══ Extracted information
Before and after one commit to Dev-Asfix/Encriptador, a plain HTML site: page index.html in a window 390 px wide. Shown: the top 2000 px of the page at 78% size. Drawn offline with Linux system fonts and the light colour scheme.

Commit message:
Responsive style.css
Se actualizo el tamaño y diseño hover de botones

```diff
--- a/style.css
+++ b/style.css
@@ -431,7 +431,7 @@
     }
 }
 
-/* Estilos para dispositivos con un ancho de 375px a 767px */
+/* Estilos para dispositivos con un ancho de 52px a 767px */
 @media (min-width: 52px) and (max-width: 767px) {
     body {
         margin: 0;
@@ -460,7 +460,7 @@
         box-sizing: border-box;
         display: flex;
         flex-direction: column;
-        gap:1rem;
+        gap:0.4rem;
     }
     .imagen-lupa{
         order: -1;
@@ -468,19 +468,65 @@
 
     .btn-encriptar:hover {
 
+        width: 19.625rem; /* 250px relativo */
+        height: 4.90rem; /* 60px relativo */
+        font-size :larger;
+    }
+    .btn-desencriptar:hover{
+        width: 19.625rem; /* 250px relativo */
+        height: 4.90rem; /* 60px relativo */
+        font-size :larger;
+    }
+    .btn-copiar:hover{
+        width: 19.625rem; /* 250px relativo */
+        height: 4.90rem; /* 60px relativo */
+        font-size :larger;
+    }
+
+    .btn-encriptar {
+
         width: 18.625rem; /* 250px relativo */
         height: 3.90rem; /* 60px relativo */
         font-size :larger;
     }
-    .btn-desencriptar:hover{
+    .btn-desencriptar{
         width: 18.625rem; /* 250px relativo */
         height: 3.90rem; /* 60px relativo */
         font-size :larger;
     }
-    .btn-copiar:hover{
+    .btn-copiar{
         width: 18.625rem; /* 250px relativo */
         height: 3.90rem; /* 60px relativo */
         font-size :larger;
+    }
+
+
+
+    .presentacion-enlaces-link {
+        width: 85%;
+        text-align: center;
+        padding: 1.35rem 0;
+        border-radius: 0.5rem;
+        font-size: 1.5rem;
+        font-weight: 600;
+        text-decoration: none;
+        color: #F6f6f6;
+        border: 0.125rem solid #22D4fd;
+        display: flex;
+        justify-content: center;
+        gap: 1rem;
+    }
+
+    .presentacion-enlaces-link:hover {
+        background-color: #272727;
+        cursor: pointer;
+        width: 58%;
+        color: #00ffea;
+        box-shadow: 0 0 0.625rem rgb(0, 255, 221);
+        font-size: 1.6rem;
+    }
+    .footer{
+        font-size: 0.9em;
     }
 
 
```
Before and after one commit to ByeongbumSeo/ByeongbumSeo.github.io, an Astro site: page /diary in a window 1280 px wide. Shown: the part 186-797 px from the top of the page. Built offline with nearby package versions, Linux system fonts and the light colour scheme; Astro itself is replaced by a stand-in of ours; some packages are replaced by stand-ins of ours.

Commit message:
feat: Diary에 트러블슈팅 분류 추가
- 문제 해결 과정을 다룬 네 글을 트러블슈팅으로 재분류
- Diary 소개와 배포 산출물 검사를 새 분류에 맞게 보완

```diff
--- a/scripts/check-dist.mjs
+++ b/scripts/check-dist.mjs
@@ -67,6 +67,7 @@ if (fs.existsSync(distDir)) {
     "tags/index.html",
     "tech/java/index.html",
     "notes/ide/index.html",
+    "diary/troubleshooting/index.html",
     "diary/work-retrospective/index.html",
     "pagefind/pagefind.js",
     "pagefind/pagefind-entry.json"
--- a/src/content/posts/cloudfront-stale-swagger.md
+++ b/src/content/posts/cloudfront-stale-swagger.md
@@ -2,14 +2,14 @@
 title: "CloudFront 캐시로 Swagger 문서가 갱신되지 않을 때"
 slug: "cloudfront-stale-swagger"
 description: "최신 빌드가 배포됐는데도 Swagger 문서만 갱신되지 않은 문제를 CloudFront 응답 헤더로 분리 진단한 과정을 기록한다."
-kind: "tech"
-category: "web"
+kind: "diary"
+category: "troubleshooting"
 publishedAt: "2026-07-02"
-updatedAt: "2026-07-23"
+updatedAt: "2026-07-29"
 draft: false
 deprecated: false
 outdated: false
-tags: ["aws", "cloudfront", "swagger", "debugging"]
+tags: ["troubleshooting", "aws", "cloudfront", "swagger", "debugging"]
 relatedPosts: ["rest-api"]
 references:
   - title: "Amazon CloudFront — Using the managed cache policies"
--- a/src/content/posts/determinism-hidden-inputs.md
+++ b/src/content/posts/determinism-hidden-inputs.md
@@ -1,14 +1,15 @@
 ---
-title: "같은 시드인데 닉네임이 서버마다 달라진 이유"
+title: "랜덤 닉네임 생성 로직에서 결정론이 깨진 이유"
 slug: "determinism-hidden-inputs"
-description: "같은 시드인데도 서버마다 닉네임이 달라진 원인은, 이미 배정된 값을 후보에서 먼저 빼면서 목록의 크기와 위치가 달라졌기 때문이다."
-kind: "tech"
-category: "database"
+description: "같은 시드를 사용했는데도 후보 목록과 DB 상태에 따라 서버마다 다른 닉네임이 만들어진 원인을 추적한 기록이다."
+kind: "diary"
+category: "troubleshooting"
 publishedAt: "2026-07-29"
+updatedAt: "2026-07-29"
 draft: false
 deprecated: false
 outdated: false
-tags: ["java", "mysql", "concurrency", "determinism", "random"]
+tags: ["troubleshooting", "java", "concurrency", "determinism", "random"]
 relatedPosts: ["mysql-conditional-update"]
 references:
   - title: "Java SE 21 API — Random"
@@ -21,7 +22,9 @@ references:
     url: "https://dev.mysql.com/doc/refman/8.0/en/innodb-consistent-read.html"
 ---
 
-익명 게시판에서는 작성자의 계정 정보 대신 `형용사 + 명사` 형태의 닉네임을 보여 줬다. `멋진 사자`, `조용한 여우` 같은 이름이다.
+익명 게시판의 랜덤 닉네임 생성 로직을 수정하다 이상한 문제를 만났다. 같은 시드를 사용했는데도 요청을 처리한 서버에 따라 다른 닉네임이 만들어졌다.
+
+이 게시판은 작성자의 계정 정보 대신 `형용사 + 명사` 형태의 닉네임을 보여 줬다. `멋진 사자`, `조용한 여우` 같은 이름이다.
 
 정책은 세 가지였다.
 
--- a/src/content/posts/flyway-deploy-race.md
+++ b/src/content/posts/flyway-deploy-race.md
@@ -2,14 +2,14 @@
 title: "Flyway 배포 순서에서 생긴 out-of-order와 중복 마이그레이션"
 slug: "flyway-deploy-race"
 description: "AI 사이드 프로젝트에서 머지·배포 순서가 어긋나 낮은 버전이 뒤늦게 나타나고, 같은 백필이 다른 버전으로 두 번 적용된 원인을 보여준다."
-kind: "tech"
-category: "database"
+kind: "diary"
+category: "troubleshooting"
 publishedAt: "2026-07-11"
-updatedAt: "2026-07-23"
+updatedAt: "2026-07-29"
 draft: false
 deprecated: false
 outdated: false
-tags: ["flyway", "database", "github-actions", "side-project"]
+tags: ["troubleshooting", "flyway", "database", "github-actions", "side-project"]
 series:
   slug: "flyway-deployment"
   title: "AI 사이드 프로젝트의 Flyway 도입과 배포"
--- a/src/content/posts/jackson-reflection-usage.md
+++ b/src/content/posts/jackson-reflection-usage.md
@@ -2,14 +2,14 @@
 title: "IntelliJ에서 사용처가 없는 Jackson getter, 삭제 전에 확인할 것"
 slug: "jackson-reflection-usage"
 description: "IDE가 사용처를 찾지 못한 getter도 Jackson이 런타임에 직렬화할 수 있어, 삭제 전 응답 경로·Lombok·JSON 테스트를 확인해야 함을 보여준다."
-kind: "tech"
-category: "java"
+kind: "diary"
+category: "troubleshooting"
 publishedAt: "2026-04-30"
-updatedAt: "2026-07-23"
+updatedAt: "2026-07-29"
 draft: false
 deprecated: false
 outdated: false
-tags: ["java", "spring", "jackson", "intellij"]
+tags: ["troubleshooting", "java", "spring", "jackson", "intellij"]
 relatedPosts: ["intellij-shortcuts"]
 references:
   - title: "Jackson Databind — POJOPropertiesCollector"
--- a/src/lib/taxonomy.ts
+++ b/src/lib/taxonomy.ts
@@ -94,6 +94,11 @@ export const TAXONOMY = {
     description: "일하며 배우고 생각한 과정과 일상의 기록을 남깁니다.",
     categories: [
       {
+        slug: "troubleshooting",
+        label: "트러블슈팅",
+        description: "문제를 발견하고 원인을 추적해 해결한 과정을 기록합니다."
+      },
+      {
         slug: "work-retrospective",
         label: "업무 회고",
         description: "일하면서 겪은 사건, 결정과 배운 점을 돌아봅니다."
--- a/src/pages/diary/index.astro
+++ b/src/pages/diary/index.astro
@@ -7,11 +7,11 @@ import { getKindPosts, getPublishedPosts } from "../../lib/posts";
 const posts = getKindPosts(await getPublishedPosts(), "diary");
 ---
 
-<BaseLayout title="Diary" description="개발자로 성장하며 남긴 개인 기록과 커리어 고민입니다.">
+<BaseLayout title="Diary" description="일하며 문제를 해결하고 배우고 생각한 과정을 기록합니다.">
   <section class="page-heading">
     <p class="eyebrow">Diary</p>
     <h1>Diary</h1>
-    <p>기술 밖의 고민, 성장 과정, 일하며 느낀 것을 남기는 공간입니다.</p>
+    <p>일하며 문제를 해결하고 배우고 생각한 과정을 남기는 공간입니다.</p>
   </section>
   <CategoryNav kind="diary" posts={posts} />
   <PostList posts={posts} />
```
════
The lines to copy are those in the records above containing the word "content".

[Finished exercise]
+        justify-content: center;
--- a/src/content/posts/cloudfront-stale-swagger.md
+++ b/src/content/posts/cloudfront-stale-swagger.md
--- a/src/content/posts/determinism-hidden-inputs.md
+++ b/src/content/posts/determinism-hidden-inputs.md
--- a/src/content/posts/flyway-deploy-race.md
+++ b/src/content/posts/flyway-deploy-race.md
--- a/src/content/posts/jackson-reflection-usage.md
+++ b/src/content/posts/jackson-reflection-usage.md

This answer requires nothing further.